INSTRUCTIONS FOR THE TASK:
For every line of the material below, check for the string "abbreviatedName" and return the line if it is there.

※

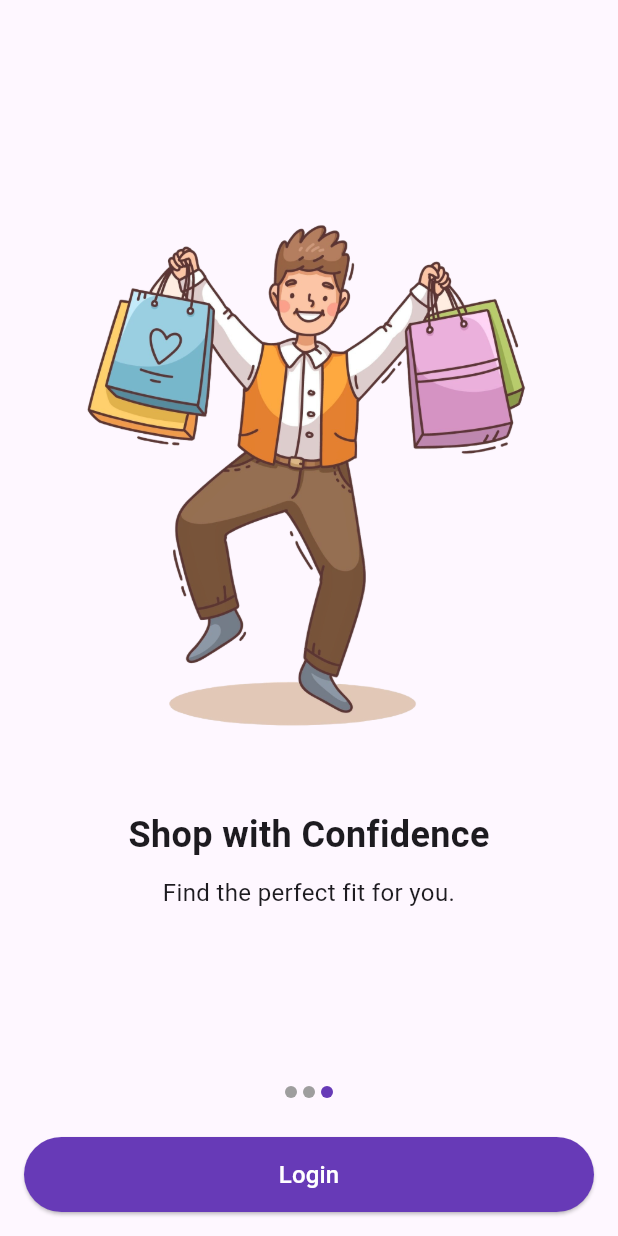
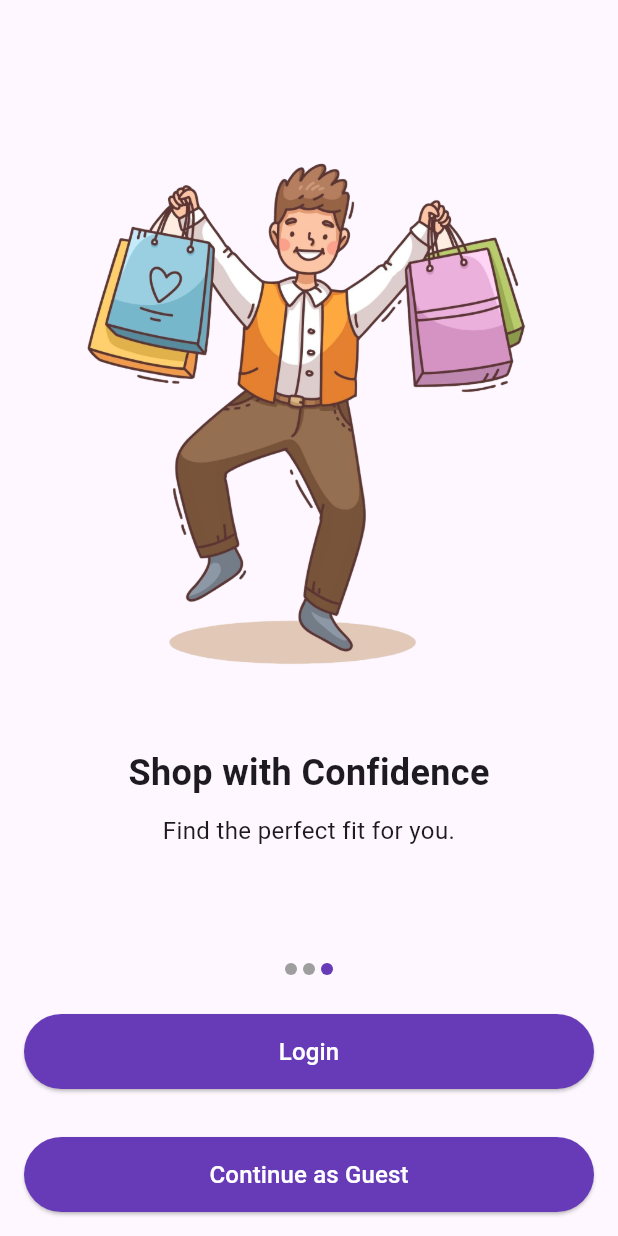
Before and after one commit to Eng-Mushtaq/Virtual-Try-On-Clothes-Store, a Flutter app: the screen it shows after launch, swiped to page 3, on a phone screen of 412 x 824 dp. Run offline on Flutter 3.47's test engine with Material 3 defaults, Android fonts, the phone set to English and light mode, and no system bars; drawn by our look-alikes of carousel_slider.

Commit message:
Continue as Gust added

```diff
--- a/lib/main.dart
+++ b/lib/main.dart
@@ -1,7 +1,5 @@
 import 'package:flutter/material.dart';
-import 'package:carousel_slider/carousel_slider.dart';
 import 'package:try_on_fashion/onboarding_screen.dart';
-import 'signup_screen.dart';
 
 void main() {
   runApp(const MyApp());
@@ -13,6 +11,7 @@ class MyApp extends StatelessWidget {
   @override
   Widget build(BuildContext context) {
     return MaterialApp(
+      debugShowCheckedModeBanner: false,
       title: 'Try On Fashion',
       theme: ThemeData(
         colorScheme: ColorScheme.fromSeed(seedColor: Colors.deepPurple),
--- a/lib/onboarding_screen.dart
+++ b/lib/onboarding_screen.dart
@@ -1,5 +1,6 @@
 import 'package:carousel_slider/carousel_slider.dart';
 import 'package:flutter/material.dart';
+import 'package:try_on_fashion/home_screen.dart';
 import 'package:try_on_fashion/login_screen.dart';
 import 'package:try_on_fashion/main.dart';
 
@@ -84,7 +85,13 @@ class _OnboardingScreenState extends State<OnboardingScreen> {
                 style: ElevatedButton.styleFrom(
                   backgroundColor: Colors.deepPurple,
                 ),
-                onPressed: _navigateToLogin,
+                onPressed: _currentIndex == _onboardingScreens.length - 1
+                    ? _navigateToLogin
+                    : () {
+                        setState(() {
+                          _currentIndex = _onboardingScreens.length - 1;
+                        });
+                      },
                 child: Text(
                   _currentIndex == _onboardingScreens.length - 1
                       ? 'Login'
@@ -94,6 +101,31 @@ class _OnboardingScreenState extends State<OnboardingScreen> {
               ),
             ),
           ),
+          _currentIndex == _onboardingScreens.length - 1
+              ? Padding(
+                  padding: const EdgeInsets.all(16.0),
+                  child: SizedBox(
+                    height: 50,
+                    width: double.infinity,
+                    child: ElevatedButton(
+                      style: ElevatedButton.styleFrom(
+                        backgroundColor: Colors.deepPurple,
+                      ),
+                      onPressed: () {
+                        Navigator.push(
+                          context,
+                          MaterialPageRoute(
+                              builder: (context) => const HomeScreen()),
+                        );
+                      },
+                      child: const Text(
+                        'Continue as Guest',
+                        style: TextStyle(fontSize: 16, color: Colors.white),
+                      ),
+                    ),
+                  ),
+                )
+              : Container()
         ],
       ),
     );
```
Also changed, not shown: lib/home_screen.dart (added, +15 -0 lines).
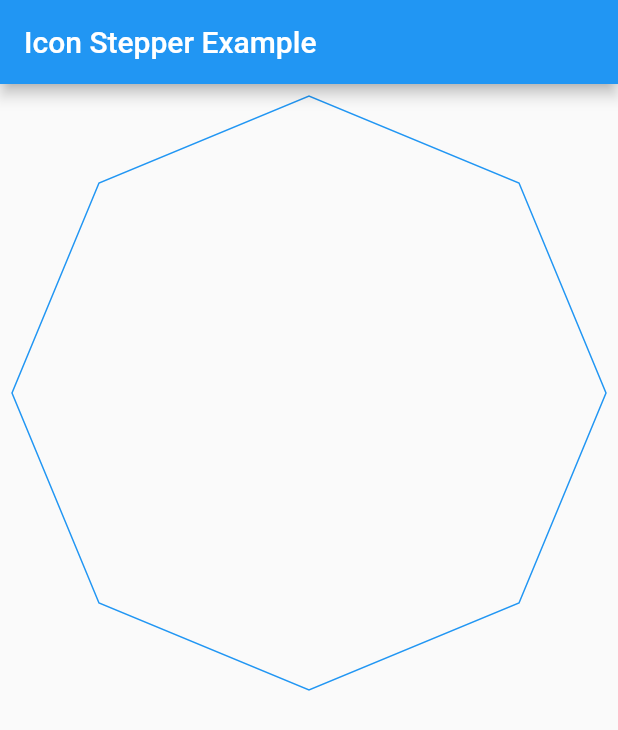
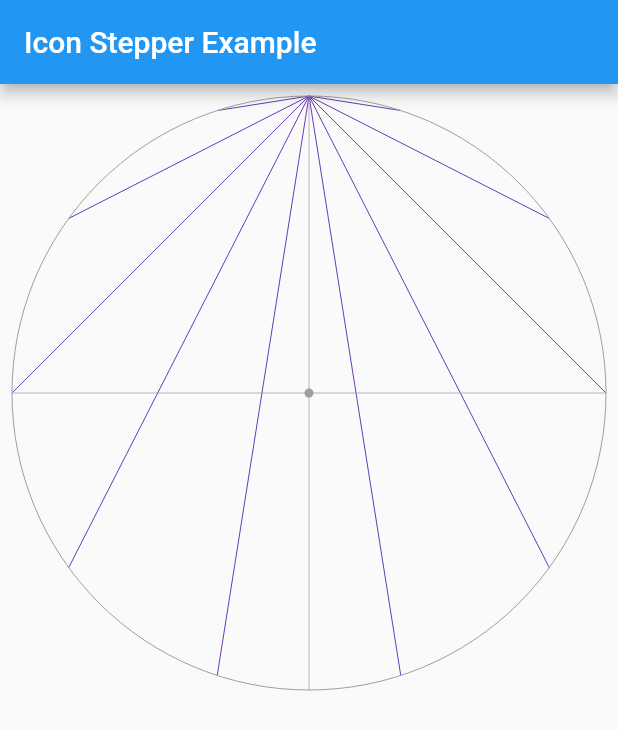
Before and after one commit to imujtaba8488/package_im_shapes, a Flutter app: the screen it shows after launch, on a phone screen of 412 x 824 dp. Shown: the top 730 px of the screen. Run offline on Flutter 3.47's test engine with Material 2 defaults, Android fonts, the phone set to English and light mode, and no system bars.

Commit message:
Few more additions to ShapesFromCircle

```diff
--- a/lib/main.dart
+++ b/lib/main.dart
@@ -50,8 +50,13 @@ class _MyAppState extends State<MyApp> with SingleTickerProviderStateMixin {
             // height: 50,
             // width: 50,
             child: ShapesFromCircle(
-                numberOfSectors: 8,
-                showGuides: false,
+                numberOfSectors: 10,
+                showGuides: true,
+                arrangement: Arrangement.drawLinesFromTopCenter,
+                brush: Paint()
+                  ..strokeWidth = 0.0
+                  ..style = PaintingStyle.fill
+                  ..color = Colors.deepPurple,
               ),
           ),
         ),
--- a/lib/src/shapes_from_circle.dart
+++ b/lib/src/shapes_from_circle.dart
@@ -4,15 +4,19 @@ import 'package:flutter/material.dart';
 
 typedef _Coordinates = void Function(List<double> x, List<double> y);
 
+/// Todo: Soften the edges.
+/// Todo: Arrangments can be combined.
 class ShapesFromCircle extends StatelessWidget {
   final Paint brush;
   final int numberOfSectors;
   final bool showGuides;
+  final Arrangement arrangement;
 
   ShapesFromCircle({
     this.brush,
     this.numberOfSectors = 3,
     this.showGuides = false,
+    this.arrangement = Arrangement.drawLinesALongCircumference,
   });
 
   @override
@@ -27,6 +31,7 @@ class ShapesFromCircle extends StatelessWidget {
             brush: brush,
             numberOfSectors: numberOfSectors,
             showGuides: showGuides,
+            arrangement: arrangement,
           ),
         ),
       ),
@@ -39,13 +44,13 @@ class _ShapePainter extends CustomPainter {
   Paint brush;
   final int numberOfSectors;
   final bool showGuides;
-  final Connections connections;
+  final Arrangement arrangement;
 
   _ShapePainter({
     this.brush,
     this.numberOfSectors = 3,
     this.showGuides = false,
-    this.connections = Connections._drawLinesALongCircumference,
+    this.arrangement = Arrangement.drawLinesALongCircumference,
   }) {
     brush ??= Paint()
       ..color = Colors.blue
@@ -55,9 +60,17 @@ class _ShapePainter extends CustomPainter {
 
   @override
   void paint(Canvas canvas, Size size) {
-    switch (connections) {
-      case Connections._drawLinesFromCenter:
+    switch (arrangement) {
+      case Arrangement.drawLinesFromCenter:
         _joinPointsFromCenter(canvas, size);
+        break;
+
+      case Arrangement.drawLinesFromOrigin:
+        _joinPointsFromOrigin(canvas, size);
+        break;
+
+      case Arrangement.drawLinesFromTopCenter:
+        _jointPointsFromTopCenter(canvas, size);
         break;
 
       default:
@@ -97,10 +110,8 @@ class _ShapePainter extends CustomPainter {
     canvas.drawPath(path, brush);
   }
 
-  /// Draws lines from center to sector coordinates. ![test](https://github.com/imujtaba8488/showcase/blob/master/im_stepper/image_stepper_02.gif)
+  /// Draws lines from center to sector coordinates.
   void _joinPointsFromCenter(Canvas canvas, Size size) {
-    Path path = Path();
-
     sectorPointCoordinates(
       numberOfSectors: numberOfSectors,
       center: size.center(Offset(0.0, 0.0)),
@@ -118,8 +129,42 @@ class _ShapePainter extends CustomPainter {
         }
       },
     );
+  }
 
-    canvas.drawPath(path, brush);
+  void _joinPointsFromOrigin(Canvas canvas, Size size) {
+    sectorPointCoordinates(
+      numberOfSectors: numberOfSectors,
+      center: size.center(Offset(0.0, 0.0)),
+      radius: size.width / 2,
+      coordinates: (xCoordinate, yCoordinate) {
+        // Draw lines from origin radiating towards the sector coordinates.
+        for (int i = 0; i < numberOfSectors; i++) {
+          canvas.drawLine(
+            Offset(0.0, 0.0),
+            Offset(xCoordinate[i], yCoordinate[i]),
+            brush,
+          );
+        }
+      },
+    );
+  }
+
+  void _jointPointsFromTopCenter(Canvas canvas, Size size) {
+    sectorPointCoordinates(
+      numberOfSectors: numberOfSectors,
+      center: size.center(Offset(0.0, 0.0)),
+      radius: size.width / 2,
+      coordinates: (xCoordinate, yCoordinate) {
+        // Draw lines from origin radiating towards the sector coordinates.
+        for (int i = 0; i < numberOfSectors; i++) {
+          canvas.drawLine(
+            Offset(size.width / 2, 0.0),
+            Offset(xCoordinate[i], yCoordinate[i]),
+            brush,
+          );
+        }
+      },
+    );
   }
 
   /// Draws the circle guide.
@@ -212,7 +257,9 @@ class _ShapePainter extends CustomPainter {
   bool shouldRepaint(CustomPainter oldDelegate) => false;
 }
 
-enum Connections {
-  _drawLinesALongCircumference,
-  _drawLinesFromCenter,
+enum Arrangement {
+  drawLinesALongCircumference,
+  drawLinesFromCenter,
+  drawLinesFromOrigin,
+  drawLinesFromTopCenter,
 }
```
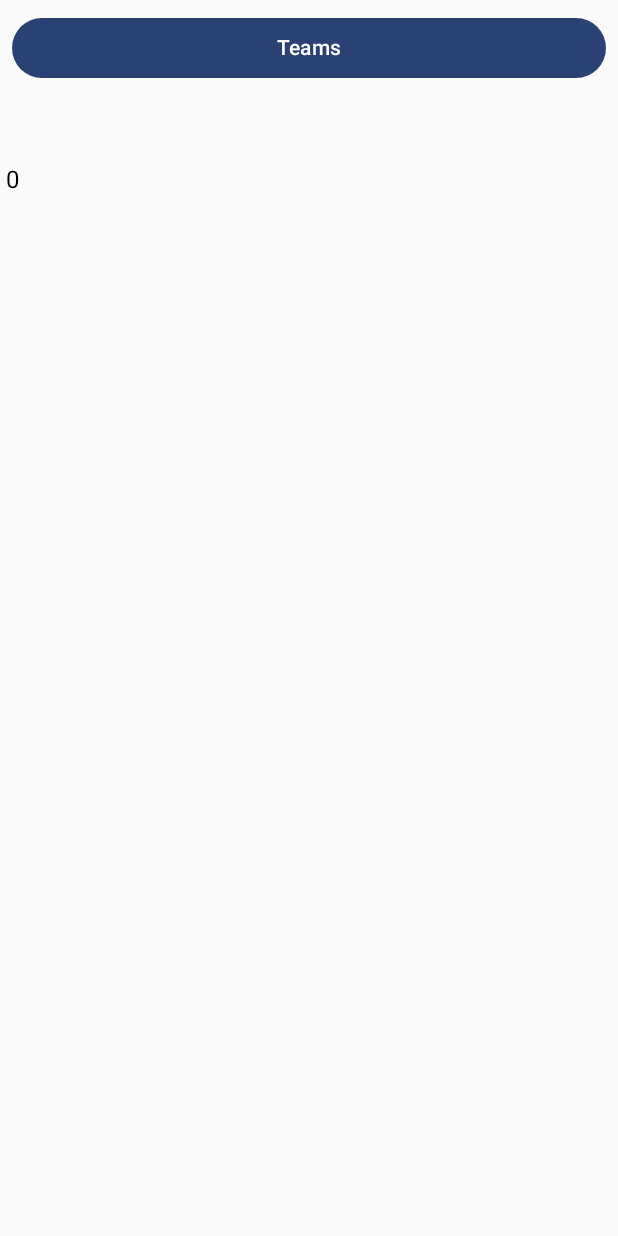
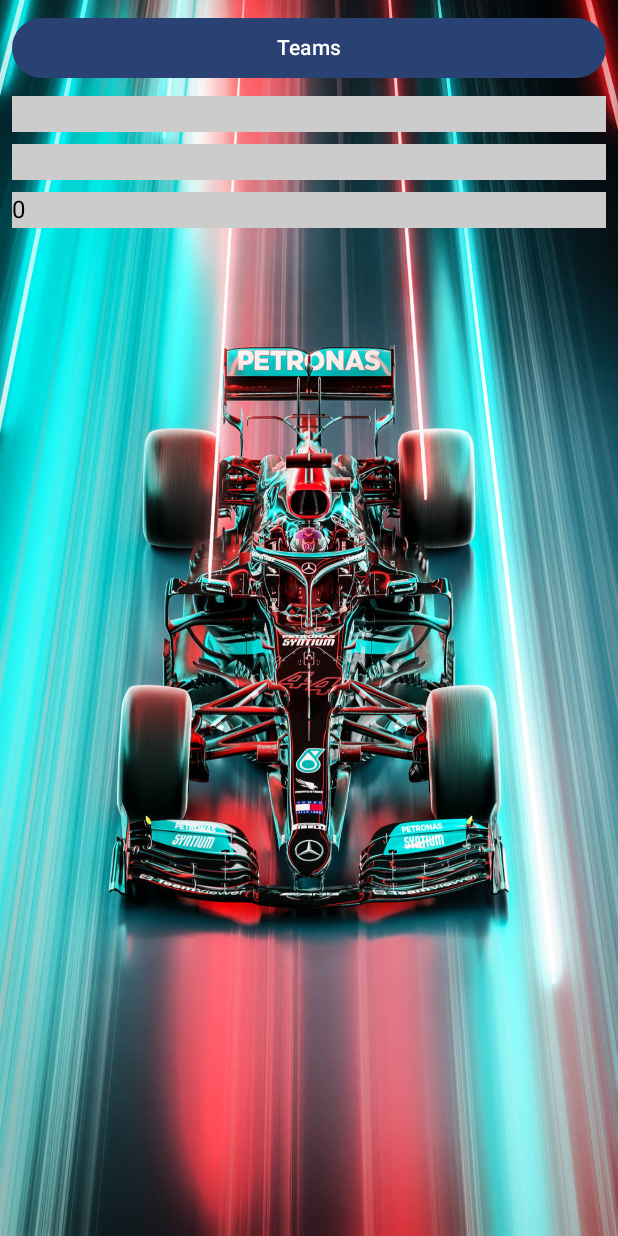
Before and after one commit to ShaneWhitmore/F1-Geek, an Android app built with Jetpack Compose: the screen it shows after launch (MainActivity), after a tap on "Home", on a phone screen of 412 x 824 dp. Run offline under Robolectric (Android 15) with nearby library versions, the phone set to English and light mode, and no system bars; 1 other tap on this screen came first.

Commit message:
Background fit to screen

```diff
--- a/app/src/main/java/com/example/f1geek/MainActivity.kt
+++ b/app/src/main/java/com/example/f1geek/MainActivity.kt
@@ -30,6 +30,9 @@ import com.example.f1geek.model.seedTeamStore
 import com.example.f1geek.ui.theme.F1GeekTheme
 import androidx.compose.foundation.Image
 import androidx.compose.foundation.layout.Box
+import androidx.compose.foundation.layout.fillMaxHeight
+import androidx.compose.foundation.layout.fillMaxSize
+import androidx.compose.ui.layout.ContentScale
 
 
 class MainActivity : ComponentActivity() {
@@ -96,14 +99,32 @@ class MainActivity : ComponentActivity() {
 
     @Composable
     fun DriverList(driver: Driver, onClickHandler: (Driver) -> Unit, modifier: Modifier = Modifier) {
+        val image = painterResource(R.drawable.background)
+        val backgroundColor = Color.LightGray
+
+        Box(){
+            Image(
+                painter = image,
+                contentDescription = null,
+                contentScale = ContentScale.FillBounds,
+                modifier = Modifier.fillMaxSize()
+            )
+        }
+
         Column(modifier) {
             Button(onClick = { onClickHandler.invoke(Driver("","","",0,"")) }, modifier = modifier) {
                 Text("Teams")
             }
 
-            Text(text = driver.fullName)
-            Text(text = driver.abbreviatedName)
-            Text(text = driver.number.toString())
+            Text(text = driver.fullName,
+                modifier = modifier
+                .background(backgroundColor))
+            Text(text = driver.abbreviatedName,
+                modifier = modifier
+                .background(backgroundColor))
+            Text(text = driver.number.toString(),
+                modifier = modifier
+                .background(backgroundColor))
 
 
         }
@@ -113,6 +134,16 @@ class MainActivity : ComponentActivity() {
 
     @Composable
     fun DriversList(teams: List<Team>,onClickHandler: (Driver) -> Unit, modifier: Modifier = Modifier) {
+        val image = painterResource(R.drawable.background)
+
+        Box(){
+            Image(
+                painter = image,
+                contentDescription = null,
+                contentScale = ContentScale.FillBounds,
+                modifier = Modifier.fillMaxSize()
+            )
+        }
         Column(modifier) {
             Button(onClick = { onClickHandler.invoke(Driver("","","",0,"")) }, modifier = modifier) {
                 Text("Home")
@@ -143,19 +174,22 @@ class MainActivity : ComponentActivity() {
     fun TeamList(teams: List<Team>,  onClickHandler: (Team) -> Unit ,modifier: Modifier = Modifier) {
         var filterText by rememberSaveable { mutableStateOf("") }
         val image = painterResource(R.drawable.background)
-        Box(modifier){
-            Image(painter = image,
-                contentDescription = null
+
+        Box(){
+            Image(
+                painter = image,
+                contentDescription = null,
+                contentScale = ContentScale.FillBounds,
+                modifier = Modifier.fillMaxSize()
             )
         }
         Column(modifier)
         {
-
-
             TextField(
                 value = filterText,
                 onValueChange = { value -> filterText = value },
-                label = { Text("Search") }
+                label = { Text("Search") },
+                modifier = Modifier.fillMaxWidth()
             )
 
             teams.filter { it.name.contains(filterText, true) }.forEachIndexed { index,team ->
@@ -195,7 +229,7 @@ class MainActivity : ComponentActivity() {
                 onClickHandler = {},
                 modifier = Modifier
                     .fillMaxWidth()
-                    .padding(4.dp))
+                    .padding(8.dp))
         }
 
     }
```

※

RESULT OF THE EXERCISE:
-            Text(text = driver.abbreviatedName)
+            Text(text = driver.abbreviatedName,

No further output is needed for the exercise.